▶ **Exercise objective**
The records follow. Give them all back exactly.

──────── Input data ────────

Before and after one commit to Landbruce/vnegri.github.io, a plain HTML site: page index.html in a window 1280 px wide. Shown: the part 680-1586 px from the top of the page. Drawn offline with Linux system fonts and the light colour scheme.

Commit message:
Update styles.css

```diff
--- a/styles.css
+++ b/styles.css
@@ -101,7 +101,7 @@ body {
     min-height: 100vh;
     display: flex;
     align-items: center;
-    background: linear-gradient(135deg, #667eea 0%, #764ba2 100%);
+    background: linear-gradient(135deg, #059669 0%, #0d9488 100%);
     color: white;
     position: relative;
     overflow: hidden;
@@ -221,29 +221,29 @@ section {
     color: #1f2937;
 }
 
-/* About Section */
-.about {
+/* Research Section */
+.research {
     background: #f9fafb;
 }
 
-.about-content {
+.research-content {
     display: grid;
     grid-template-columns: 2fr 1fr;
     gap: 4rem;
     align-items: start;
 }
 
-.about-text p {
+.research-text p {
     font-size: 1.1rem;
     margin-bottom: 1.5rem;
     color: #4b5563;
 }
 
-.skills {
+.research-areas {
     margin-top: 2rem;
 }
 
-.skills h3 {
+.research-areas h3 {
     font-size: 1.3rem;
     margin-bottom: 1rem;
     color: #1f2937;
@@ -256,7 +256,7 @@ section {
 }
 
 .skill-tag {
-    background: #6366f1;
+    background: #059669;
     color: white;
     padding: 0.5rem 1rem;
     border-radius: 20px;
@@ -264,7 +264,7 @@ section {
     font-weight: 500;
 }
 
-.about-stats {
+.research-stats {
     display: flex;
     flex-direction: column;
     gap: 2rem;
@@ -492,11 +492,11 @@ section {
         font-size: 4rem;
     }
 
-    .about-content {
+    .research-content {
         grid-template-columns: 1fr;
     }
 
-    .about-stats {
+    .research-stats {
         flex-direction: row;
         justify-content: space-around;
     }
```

────────

▶ **Answer section**
Before and after one commit to Landbruce/vnegri.github.io, a plain HTML site: page index.html in a window 1280 px wide. Shown: the part 680-1586 px from the top of the page. Drawn offline with Linux system fonts and the light colour scheme.

Commit message:
Update styles.css

```diff
--- a/styles.css
+++ b/styles.css
@@ -101,7 +101,7 @@ body {
     min-height: 100vh;
     display: flex;
     align-items: center;
-    background: linear-gradient(135deg, #667eea 0%, #764ba2 100%);
+    background: linear-gradient(135deg, #059669 0%, #0d9488 100%);
     color: white;
     position: relative;
     overflow: hidden;
@@ -221,29 +221,29 @@ section {
     color: #1f2937;
 }
 
-/* About Section */
-.about {
+/* Research Section */
+.research {
     background: #f9fafb;
 }
 
-.about-content {
+.research-content {
     display: grid;
     grid-template-columns: 2fr 1fr;
     gap: 4rem;
     align-items: start;
 }
 
-.about-text p {
+.research-text p {
     font-size: 1.1rem;
     margin-bottom: 1.5rem;
     color: #4b5563;
 }
 
-.skills {
+.research-areas {
     margin-top: 2rem;
 }
 
-.skills h3 {
+.research-areas h3 {
     font-size: 1.3rem;
     margin-bottom: 1rem;
     color: #1f2937;
@@ -256,7 +256,7 @@ section {
 }
 
 .skill-tag {
-    background: #6366f1;
+    background: #059669;
     color: white;
     padding: 0.5rem 1rem;
     border-radius: 20px;
@@ -264,7 +264,7 @@ section {
     font-weight: 500;
 }
 
-.about-stats {
+.research-stats {
     display: flex;
     flex-direction: column;
     gap: 2rem;
@@ -492,11 +492,11 @@ section {
         font-size: 4rem;
     }
 
-    .about-content {
+    .research-content {
         grid-template-columns: 1fr;
     }
 
-    .about-stats {
+    .research-stats {
         flex-direction: row;
         justify-content: space-around;
     }
```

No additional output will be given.